SUPPLIED ENTRIES:
______________________________
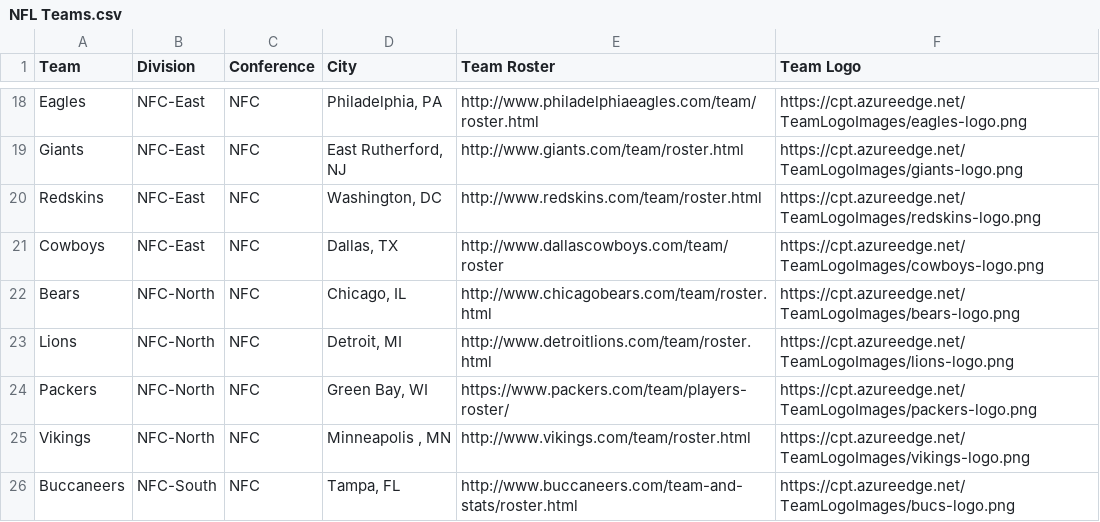
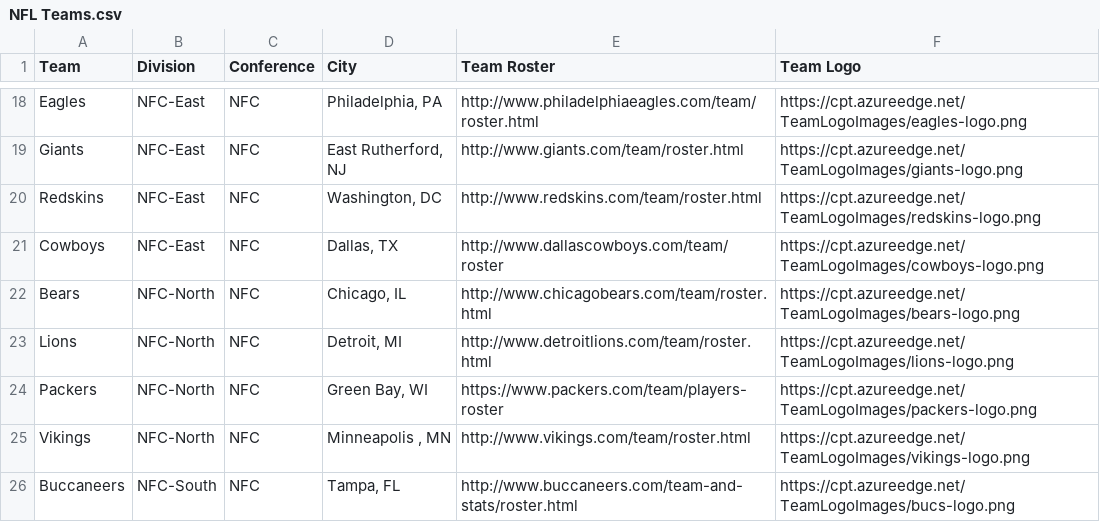
Before and after one commit to CriticalPathTraining/PBD365, a CSV file: Data/NFL/NFL Teams.csv, drawn as a sheet; only a part is shown, gaps mark what is left out.

Commit message:
Updates

```diff
--- a/Data/NFL/NFL Teams.csv
+++ b/Data/NFL/NFL Teams.csv
@@ -23,3 +23,3 @@ Bears,NFC-North,NFC,"Chicago, IL",http://www.chicagobears.com/team/roster.html,h
 Lions,NFC-North,NFC,"Detroit, MI",http://www.detroitlions.com/team/roster.html,https://cpt.azureedge.net/TeamLogoImages/lions-logo.png
-Packers,NFC-North,NFC,"Green Bay, WI",https://www.packers.com/team/players-roster/,https://cpt.azureedge.net/TeamLogoImages/packers-logo.png
+Packers,NFC-North,NFC,"Green Bay, WI",https://www.packers.com/team/players-roster,https://cpt.azureedge.net/TeamLogoImages/packers-logo.png
 Vikings,NFC-North,NFC,"Minneapolis , MN",http://www.vikings.com/team/roster.html,https://cpt.azureedge.net/TeamLogoImages/vikings-logo.png
```
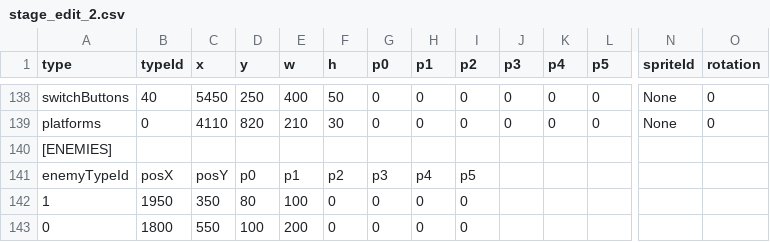
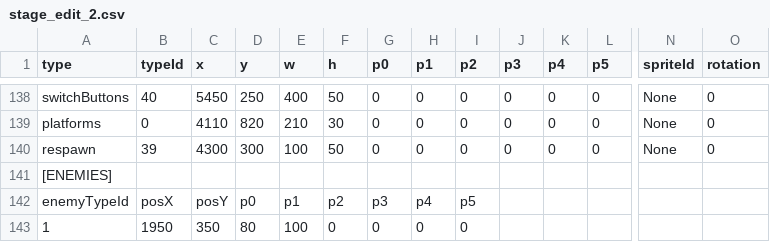
Before and after one commit to tahayuu/2Dgame_1_new, a CSV file: 2Dgame_1/data/stages/stage_edit_2.csv, drawn as a sheet; only a part is shown, gaps mark what is left out; the shorter side is filled out with more unchanged rows; rows hold the shown columns only; the diff names each change by its address in the sheet, - before the commit and + after, or states it on an @@ line.

```diff
--- a/2Dgame_1/data/stages/stage_edit_2.csv
+++ b/2Dgame_1/data/stages/stage_edit_2.csv
+row 140: respawn | 39 | 4300 | 300 | 100 | 50 | 0 | 0 | 0 | 0 | 0 | 0 | None | 0
```
Also changed, not shown: 2Dgame_1/data/stages/stage_edit_1.csv, 2Dgame_1/data/stages/stage_edit_4.csv, 8 other files.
______________________________
WHAT YOU HAVE TO DO: Return each line of the listing that holds the string "Teams".

TASK OUTPUT:
Before and after one commit to CriticalPathTraining/PBD365, a CSV file: Data/NFL/NFL Teams.csv, drawn as a sheet; only a part is shown, gaps mark what is left out.
--- a/Data/NFL/NFL Teams.csv
+++ b/Data/NFL/NFL Teams.csv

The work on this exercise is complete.